◆ **WHAT TO DO**:
For this exercise, copy each line of the records that contains the word "shorter".

◆ **DATA IN THIS EXERCISE**:
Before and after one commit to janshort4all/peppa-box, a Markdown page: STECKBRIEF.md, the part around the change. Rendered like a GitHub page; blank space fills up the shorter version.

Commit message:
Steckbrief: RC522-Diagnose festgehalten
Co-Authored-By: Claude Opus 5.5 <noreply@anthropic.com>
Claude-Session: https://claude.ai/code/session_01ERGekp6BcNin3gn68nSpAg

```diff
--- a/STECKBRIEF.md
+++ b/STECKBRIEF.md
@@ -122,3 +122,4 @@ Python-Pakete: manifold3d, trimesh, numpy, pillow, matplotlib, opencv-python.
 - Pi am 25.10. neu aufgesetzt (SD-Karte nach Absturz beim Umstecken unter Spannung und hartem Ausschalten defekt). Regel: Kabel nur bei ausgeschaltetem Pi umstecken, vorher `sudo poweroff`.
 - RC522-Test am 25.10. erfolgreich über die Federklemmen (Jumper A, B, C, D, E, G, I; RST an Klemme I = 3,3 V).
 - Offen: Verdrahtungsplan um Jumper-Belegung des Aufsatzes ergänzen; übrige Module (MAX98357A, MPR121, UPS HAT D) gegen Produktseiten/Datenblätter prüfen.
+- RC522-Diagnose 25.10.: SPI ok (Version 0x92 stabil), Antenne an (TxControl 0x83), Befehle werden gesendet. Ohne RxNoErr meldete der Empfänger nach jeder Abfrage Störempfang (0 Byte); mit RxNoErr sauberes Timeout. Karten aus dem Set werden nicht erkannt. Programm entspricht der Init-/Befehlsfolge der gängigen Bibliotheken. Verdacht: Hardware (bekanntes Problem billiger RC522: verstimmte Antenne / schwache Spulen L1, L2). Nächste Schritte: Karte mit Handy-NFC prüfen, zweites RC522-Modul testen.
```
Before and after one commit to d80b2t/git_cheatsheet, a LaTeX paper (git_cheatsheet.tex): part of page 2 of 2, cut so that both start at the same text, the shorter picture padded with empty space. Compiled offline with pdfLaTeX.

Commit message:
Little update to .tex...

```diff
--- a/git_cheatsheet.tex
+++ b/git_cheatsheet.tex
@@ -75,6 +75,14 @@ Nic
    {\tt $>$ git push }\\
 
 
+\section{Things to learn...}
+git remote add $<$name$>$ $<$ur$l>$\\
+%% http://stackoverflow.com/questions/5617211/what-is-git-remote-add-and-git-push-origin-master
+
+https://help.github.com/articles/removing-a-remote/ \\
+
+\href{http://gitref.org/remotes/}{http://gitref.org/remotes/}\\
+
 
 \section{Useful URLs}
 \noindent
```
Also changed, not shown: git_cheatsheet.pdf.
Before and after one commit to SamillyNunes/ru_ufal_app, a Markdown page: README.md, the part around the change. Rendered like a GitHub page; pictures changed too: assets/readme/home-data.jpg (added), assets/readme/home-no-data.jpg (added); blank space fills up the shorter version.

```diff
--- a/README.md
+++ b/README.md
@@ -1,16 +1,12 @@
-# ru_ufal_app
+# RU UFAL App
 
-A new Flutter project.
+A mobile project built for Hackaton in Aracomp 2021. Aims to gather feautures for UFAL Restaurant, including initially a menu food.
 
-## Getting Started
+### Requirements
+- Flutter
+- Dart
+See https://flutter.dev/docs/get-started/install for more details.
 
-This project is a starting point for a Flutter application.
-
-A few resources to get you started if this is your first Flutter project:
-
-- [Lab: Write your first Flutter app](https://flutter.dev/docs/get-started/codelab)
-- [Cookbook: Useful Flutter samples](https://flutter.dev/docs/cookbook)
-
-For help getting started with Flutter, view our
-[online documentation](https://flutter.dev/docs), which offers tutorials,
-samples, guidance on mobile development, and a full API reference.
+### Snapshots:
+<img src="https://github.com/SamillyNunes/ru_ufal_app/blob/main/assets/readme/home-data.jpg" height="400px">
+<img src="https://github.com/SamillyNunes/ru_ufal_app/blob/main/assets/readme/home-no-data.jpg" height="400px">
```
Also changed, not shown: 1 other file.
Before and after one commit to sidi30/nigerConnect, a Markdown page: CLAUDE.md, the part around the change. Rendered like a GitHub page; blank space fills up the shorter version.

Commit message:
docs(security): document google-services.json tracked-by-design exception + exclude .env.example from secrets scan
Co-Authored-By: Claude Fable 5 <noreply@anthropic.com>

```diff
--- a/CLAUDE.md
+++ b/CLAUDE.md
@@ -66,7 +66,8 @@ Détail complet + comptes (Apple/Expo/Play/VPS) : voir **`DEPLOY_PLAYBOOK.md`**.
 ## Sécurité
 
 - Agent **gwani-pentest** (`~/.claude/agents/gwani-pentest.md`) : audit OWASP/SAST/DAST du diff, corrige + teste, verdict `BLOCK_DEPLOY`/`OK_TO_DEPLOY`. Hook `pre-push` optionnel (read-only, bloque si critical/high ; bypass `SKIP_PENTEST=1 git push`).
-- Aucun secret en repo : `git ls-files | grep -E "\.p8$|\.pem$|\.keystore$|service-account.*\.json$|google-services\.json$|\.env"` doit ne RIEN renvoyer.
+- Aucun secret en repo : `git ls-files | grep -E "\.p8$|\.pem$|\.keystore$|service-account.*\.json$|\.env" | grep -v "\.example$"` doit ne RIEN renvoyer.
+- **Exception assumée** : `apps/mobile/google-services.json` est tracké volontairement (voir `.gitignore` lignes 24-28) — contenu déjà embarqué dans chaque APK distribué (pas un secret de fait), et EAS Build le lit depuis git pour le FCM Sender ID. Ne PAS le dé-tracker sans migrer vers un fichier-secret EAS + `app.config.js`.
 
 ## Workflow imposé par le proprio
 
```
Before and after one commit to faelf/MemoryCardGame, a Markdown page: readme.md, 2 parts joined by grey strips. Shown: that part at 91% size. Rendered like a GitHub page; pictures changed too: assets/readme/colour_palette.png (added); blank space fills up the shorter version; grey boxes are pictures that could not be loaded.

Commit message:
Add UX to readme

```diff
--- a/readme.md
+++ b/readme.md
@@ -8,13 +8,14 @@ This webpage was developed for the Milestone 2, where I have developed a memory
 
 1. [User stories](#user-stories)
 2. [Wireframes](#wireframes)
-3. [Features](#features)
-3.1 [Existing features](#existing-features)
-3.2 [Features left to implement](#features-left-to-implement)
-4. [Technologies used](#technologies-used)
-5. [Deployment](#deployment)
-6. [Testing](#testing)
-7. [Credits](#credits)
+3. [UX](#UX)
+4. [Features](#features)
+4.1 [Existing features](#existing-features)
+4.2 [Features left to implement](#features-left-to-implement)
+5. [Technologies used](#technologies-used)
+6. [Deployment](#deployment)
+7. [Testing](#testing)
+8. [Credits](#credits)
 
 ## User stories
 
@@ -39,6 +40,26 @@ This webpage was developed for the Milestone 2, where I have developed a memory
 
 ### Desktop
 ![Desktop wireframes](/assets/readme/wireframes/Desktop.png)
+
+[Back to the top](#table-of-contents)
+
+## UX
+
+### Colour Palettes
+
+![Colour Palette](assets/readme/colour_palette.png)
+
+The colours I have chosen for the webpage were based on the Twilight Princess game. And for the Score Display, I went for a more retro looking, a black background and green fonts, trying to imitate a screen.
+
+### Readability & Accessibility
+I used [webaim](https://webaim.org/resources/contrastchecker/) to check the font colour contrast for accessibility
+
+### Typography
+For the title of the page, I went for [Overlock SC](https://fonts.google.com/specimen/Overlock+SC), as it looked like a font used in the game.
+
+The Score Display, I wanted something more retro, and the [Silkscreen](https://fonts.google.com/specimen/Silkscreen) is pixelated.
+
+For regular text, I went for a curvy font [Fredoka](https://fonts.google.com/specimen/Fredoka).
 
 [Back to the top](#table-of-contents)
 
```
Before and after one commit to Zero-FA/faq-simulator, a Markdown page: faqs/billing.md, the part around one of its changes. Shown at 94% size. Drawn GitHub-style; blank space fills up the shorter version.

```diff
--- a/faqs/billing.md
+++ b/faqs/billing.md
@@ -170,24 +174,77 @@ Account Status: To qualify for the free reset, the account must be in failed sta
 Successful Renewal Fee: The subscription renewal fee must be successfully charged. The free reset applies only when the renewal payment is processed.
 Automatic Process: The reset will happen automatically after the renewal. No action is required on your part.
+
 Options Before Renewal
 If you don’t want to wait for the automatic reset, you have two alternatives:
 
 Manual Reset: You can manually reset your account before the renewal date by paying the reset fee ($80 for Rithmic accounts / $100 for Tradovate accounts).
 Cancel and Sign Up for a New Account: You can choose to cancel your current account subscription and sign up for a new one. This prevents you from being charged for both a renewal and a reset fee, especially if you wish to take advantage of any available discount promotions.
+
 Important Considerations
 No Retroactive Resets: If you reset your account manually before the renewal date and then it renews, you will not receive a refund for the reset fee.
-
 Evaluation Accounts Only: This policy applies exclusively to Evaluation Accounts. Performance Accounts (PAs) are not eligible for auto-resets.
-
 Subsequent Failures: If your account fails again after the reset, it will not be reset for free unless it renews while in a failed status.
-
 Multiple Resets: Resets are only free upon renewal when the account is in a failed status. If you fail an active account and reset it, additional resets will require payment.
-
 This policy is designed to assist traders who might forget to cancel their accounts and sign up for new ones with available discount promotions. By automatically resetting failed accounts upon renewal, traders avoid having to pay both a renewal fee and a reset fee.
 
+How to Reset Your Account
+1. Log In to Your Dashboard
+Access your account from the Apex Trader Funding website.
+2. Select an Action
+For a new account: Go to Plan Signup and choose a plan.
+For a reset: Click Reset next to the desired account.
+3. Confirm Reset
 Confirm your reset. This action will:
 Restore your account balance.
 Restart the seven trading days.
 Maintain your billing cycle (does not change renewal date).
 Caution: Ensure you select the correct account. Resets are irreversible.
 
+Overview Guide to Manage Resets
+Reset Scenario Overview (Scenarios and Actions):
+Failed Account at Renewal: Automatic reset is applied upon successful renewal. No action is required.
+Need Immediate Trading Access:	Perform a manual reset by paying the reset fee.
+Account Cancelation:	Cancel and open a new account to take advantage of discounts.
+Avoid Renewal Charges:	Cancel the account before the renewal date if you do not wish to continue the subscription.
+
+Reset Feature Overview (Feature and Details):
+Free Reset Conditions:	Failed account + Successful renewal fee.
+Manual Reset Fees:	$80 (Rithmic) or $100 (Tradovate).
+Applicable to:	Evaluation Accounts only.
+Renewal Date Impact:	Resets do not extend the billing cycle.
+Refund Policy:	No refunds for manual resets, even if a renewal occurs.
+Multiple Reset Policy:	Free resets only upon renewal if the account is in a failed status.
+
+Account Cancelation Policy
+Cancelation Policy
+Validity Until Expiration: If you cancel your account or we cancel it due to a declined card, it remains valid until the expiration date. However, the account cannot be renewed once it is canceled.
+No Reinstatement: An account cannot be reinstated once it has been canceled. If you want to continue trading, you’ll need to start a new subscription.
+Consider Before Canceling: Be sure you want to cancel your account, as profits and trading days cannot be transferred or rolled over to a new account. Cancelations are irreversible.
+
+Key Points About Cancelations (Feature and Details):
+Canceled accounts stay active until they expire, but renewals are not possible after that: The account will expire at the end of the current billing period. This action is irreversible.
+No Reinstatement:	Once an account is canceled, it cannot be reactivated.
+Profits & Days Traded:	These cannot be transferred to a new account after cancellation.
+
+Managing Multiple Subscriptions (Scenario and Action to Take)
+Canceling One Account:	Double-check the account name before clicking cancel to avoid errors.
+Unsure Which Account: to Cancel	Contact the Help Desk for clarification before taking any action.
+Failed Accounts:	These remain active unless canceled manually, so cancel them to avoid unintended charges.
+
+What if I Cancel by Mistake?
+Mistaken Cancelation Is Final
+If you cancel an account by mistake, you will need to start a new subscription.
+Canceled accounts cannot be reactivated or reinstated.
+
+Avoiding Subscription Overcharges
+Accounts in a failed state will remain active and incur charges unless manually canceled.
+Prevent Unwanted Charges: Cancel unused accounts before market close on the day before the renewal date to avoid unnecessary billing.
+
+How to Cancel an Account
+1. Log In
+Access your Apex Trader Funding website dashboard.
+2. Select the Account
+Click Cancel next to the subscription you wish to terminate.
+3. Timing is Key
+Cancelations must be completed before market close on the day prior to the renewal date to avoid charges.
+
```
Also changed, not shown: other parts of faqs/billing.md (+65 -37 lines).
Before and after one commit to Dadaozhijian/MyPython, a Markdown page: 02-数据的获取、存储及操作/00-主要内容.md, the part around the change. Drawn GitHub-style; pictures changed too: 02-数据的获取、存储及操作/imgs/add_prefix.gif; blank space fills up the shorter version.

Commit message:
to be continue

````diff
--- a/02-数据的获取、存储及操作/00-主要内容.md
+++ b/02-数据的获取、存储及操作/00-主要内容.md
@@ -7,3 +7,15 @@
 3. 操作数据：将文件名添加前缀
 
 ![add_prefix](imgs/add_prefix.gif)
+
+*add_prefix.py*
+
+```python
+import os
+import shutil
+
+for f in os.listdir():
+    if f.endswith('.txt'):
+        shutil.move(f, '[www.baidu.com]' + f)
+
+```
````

◆ **ANSWER BELOW**:
Before and after one commit to janshort4all/peppa-box, a Markdown page: STECKBRIEF.md, the part around the change. Rendered like a GitHub page; blank space fills up the shorter version.
Before and after one commit to d80b2t/git_cheatsheet, a LaTeX paper (git_cheatsheet.tex): part of page 2 of 2, cut so that both start at the same text, the shorter picture padded with empty space. Compiled offline with pdfLaTeX.
Before and after one commit to SamillyNunes/ru_ufal_app, a Markdown page: README.md, the part around the change. Rendered like a GitHub page; pictures changed too: assets/readme/home-data.jpg (added), assets/readme/home-no-data.jpg (added); blank space fills up the shorter version.
Before and after one commit to sidi30/nigerConnect, a Markdown page: CLAUDE.md, the part around the change. Rendered like a GitHub page; blank space fills up the shorter version.
Before and after one commit to faelf/MemoryCardGame, a Markdown page: readme.md, 2 parts joined by grey strips. Shown: that part at 91% size. Rendered like a GitHub page; pictures changed too: assets/readme/colour_palette.png (added); blank space fills up the shorter version; grey boxes are pictures that could not be loaded.
Before and after one commit to Zero-FA/faq-simulator, a Markdown page: faqs/billing.md, the part around one of its changes. Shown at 94% size. Drawn GitHub-style; blank space fills up the shorter version.
Before and after one commit to Dadaozhijian/MyPython, a Markdown page: 02-数据的获取、存储及操作/00-主要内容.md, the part around the change. Drawn GitHub-style; pictures changed too: 02-数据的获取、存储及操作/imgs/add_prefix.gif; blank space fills up the shorter version.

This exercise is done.